:: Material shown

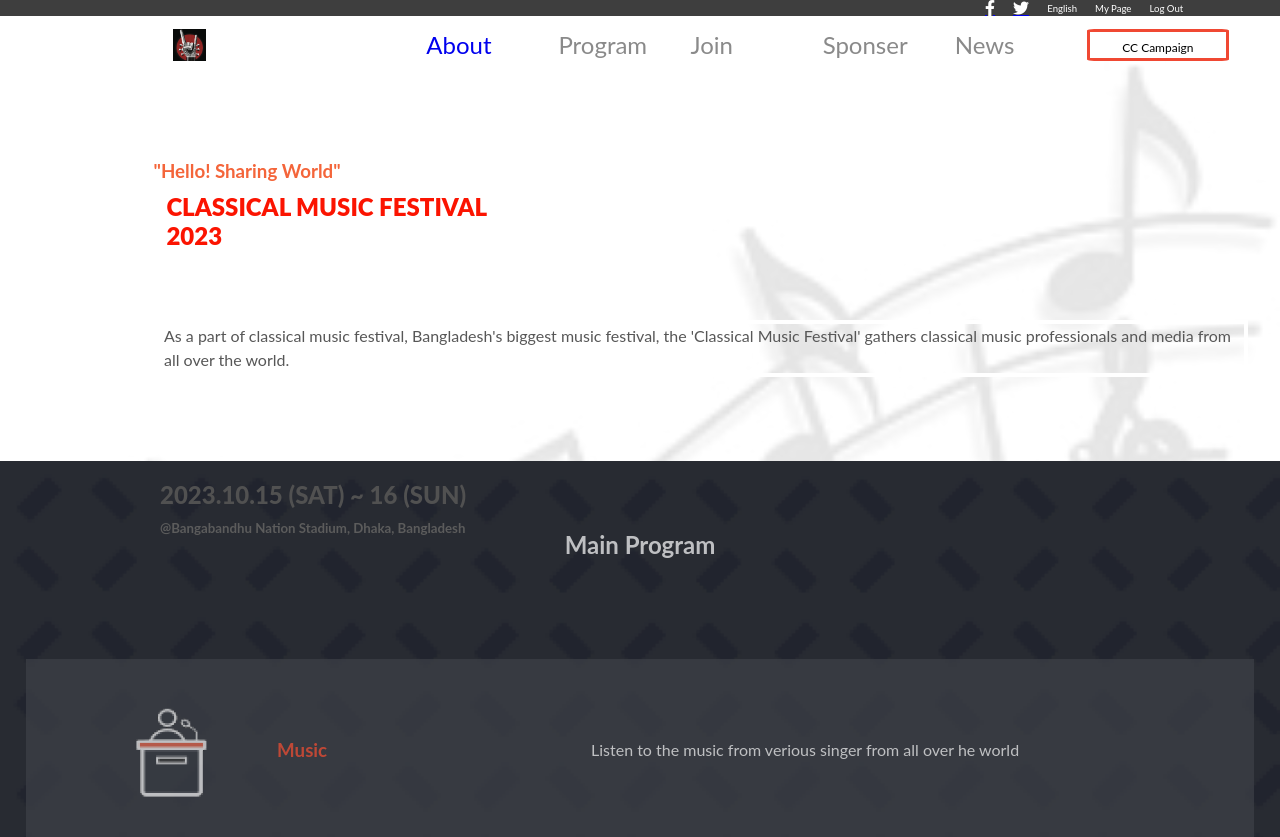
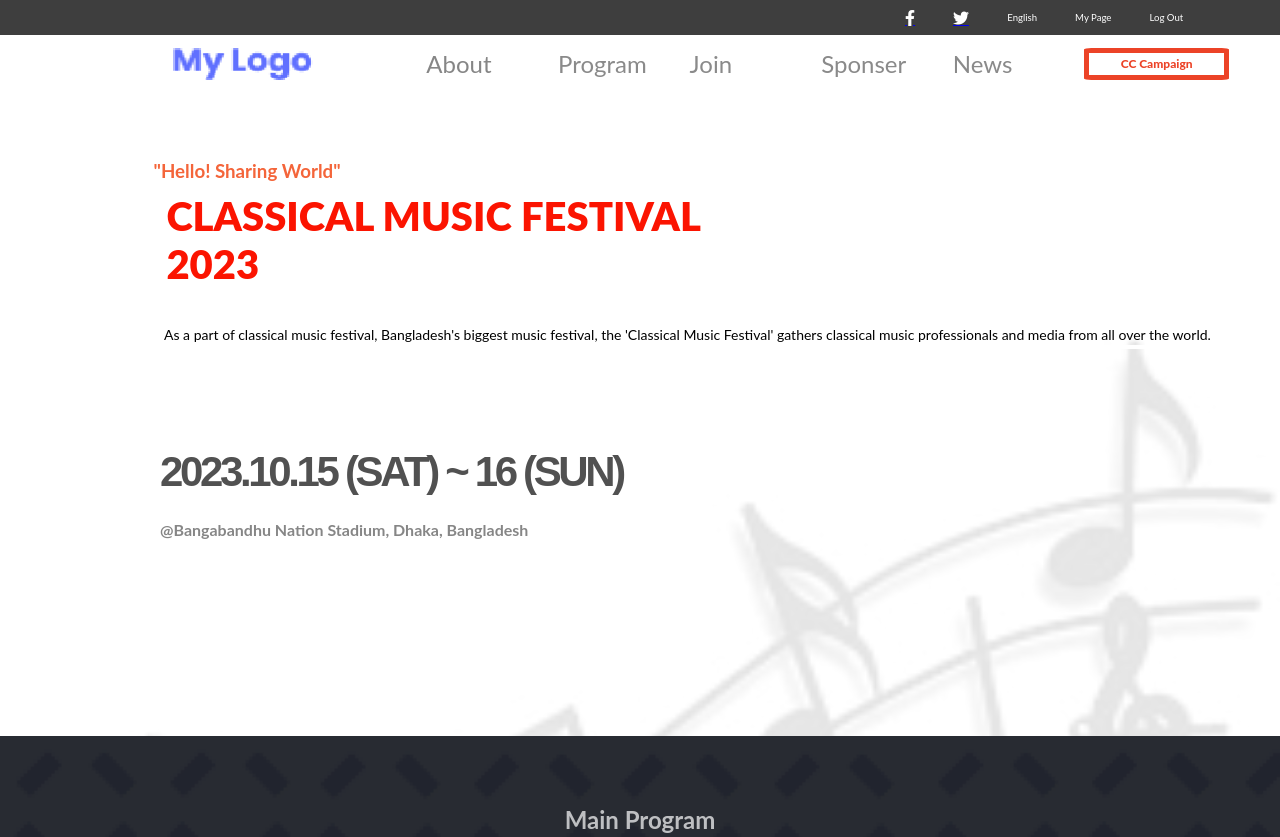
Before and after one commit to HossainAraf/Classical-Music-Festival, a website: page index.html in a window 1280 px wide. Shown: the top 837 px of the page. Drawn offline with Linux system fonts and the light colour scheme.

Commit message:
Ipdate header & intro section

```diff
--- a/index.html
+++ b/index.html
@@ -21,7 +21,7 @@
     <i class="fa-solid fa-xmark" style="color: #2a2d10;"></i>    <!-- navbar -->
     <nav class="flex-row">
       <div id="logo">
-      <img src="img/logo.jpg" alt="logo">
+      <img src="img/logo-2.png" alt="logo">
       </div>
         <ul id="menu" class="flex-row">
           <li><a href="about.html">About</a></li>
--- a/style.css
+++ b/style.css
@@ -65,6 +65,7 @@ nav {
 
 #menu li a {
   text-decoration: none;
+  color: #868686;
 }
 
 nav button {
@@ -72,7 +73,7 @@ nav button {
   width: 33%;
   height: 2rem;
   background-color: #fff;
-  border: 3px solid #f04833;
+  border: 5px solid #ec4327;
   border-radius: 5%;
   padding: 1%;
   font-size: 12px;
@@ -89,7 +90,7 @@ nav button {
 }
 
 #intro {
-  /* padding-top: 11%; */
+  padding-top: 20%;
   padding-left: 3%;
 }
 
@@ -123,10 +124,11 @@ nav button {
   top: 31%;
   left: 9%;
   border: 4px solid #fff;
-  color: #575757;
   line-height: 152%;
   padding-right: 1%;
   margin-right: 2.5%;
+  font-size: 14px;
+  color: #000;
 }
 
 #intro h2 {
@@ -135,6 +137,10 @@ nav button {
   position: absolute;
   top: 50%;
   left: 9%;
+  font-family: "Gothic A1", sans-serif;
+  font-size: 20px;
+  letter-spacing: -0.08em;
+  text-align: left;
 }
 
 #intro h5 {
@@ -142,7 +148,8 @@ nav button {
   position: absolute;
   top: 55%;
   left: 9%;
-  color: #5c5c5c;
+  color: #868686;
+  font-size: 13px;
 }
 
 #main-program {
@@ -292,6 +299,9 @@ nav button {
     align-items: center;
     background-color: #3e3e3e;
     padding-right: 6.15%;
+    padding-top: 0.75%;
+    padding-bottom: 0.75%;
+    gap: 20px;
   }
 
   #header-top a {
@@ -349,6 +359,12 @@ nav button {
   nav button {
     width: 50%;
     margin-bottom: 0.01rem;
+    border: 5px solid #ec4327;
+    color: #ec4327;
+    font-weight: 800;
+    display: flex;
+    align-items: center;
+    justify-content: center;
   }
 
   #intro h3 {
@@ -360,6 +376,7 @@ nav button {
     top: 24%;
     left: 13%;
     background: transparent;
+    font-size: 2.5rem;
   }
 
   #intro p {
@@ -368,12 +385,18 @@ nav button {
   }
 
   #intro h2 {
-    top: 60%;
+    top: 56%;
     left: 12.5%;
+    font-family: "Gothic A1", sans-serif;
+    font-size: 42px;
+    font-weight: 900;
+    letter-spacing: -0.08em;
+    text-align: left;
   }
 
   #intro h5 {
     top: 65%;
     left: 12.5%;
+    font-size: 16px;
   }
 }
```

::::

**Problem to work on**
Please output the full listing above exactly, minus any pictures.

**Reply**
Before and after one commit to HossainAraf/Classical-Music-Festival, a website: page index.html in a window 1280 px wide. Shown: the top 837 px of the page. Drawn offline with Linux system fonts and the light colour scheme.

Commit message:
Ipdate header & intro section

```diff
--- a/index.html
+++ b/index.html
@@ -21,7 +21,7 @@
     <i class="fa-solid fa-xmark" style="color: #2a2d10;"></i>    <!-- navbar -->
     <nav class="flex-row">
       <div id="logo">
-      <img src="img/logo.jpg" alt="logo">
+      <img src="img/logo-2.png" alt="logo">
       </div>
         <ul id="menu" class="flex-row">
           <li><a href="about.html">About</a></li>
--- a/style.css
+++ b/style.css
@@ -65,6 +65,7 @@ nav {
 
 #menu li a {
   text-decoration: none;
+  color: #868686;
 }
 
 nav button {
@@ -72,7 +73,7 @@ nav button {
   width: 33%;
   height: 2rem;
   background-color: #fff;
-  border: 3px solid #f04833;
+  border: 5px solid #ec4327;
   border-radius: 5%;
   padding: 1%;
   font-size: 12px;
@@ -89,7 +90,7 @@ nav button {
 }
 
 #intro {
-  /* padding-top: 11%; */
+  padding-top: 20%;
   padding-left: 3%;
 }
 
@@ -123,10 +124,11 @@ nav button {
   top: 31%;
   left: 9%;
   border: 4px solid #fff;
-  color: #575757;
   line-height: 152%;
   padding-right: 1%;
   margin-right: 2.5%;
+  font-size: 14px;
+  color: #000;
 }
 
 #intro h2 {
@@ -135,6 +137,10 @@ nav button {
   position: absolute;
   top: 50%;
   left: 9%;
+  font-family: "Gothic A1", sans-serif;
+  font-size: 20px;
+  letter-spacing: -0.08em;
+  text-align: left;
 }
 
 #intro h5 {
@@ -142,7 +148,8 @@ nav button {
   position: absolute;
   top: 55%;
   left: 9%;
-  color: #5c5c5c;
+  color: #868686;
+  font-size: 13px;
 }
 
 #main-program {
@@ -292,6 +299,9 @@ nav button {
     align-items: center;
     background-color: #3e3e3e;
     padding-right: 6.15%;
+    padding-top: 0.75%;
+    padding-bottom: 0.75%;
+    gap: 20px;
   }
 
   #header-top a {
@@ -349,6 +359,12 @@ nav button {
   nav button {
     width: 50%;
     margin-bottom: 0.01rem;
+    border: 5px solid #ec4327;
+    color: #ec4327;
+    font-weight: 800;
+    display: flex;
+    align-items: center;
+    justify-content: center;
   }
 
   #intro h3 {
@@ -360,6 +376,7 @@ nav button {
     top: 24%;
     left: 13%;
     background: transparent;
+    font-size: 2.5rem;
   }
 
   #intro p {
@@ -368,12 +385,18 @@ nav button {
   }
 
   #intro h2 {
-    top: 60%;
+    top: 56%;
     left: 12.5%;
+    font-family: "Gothic A1", sans-serif;
+    font-size: 42px;
+    font-weight: 900;
+    letter-spacing: -0.08em;
+    text-align: left;
   }
 
   #intro h5 {
     top: 65%;
     left: 12.5%;
+    font-size: 16px;
   }
 }
```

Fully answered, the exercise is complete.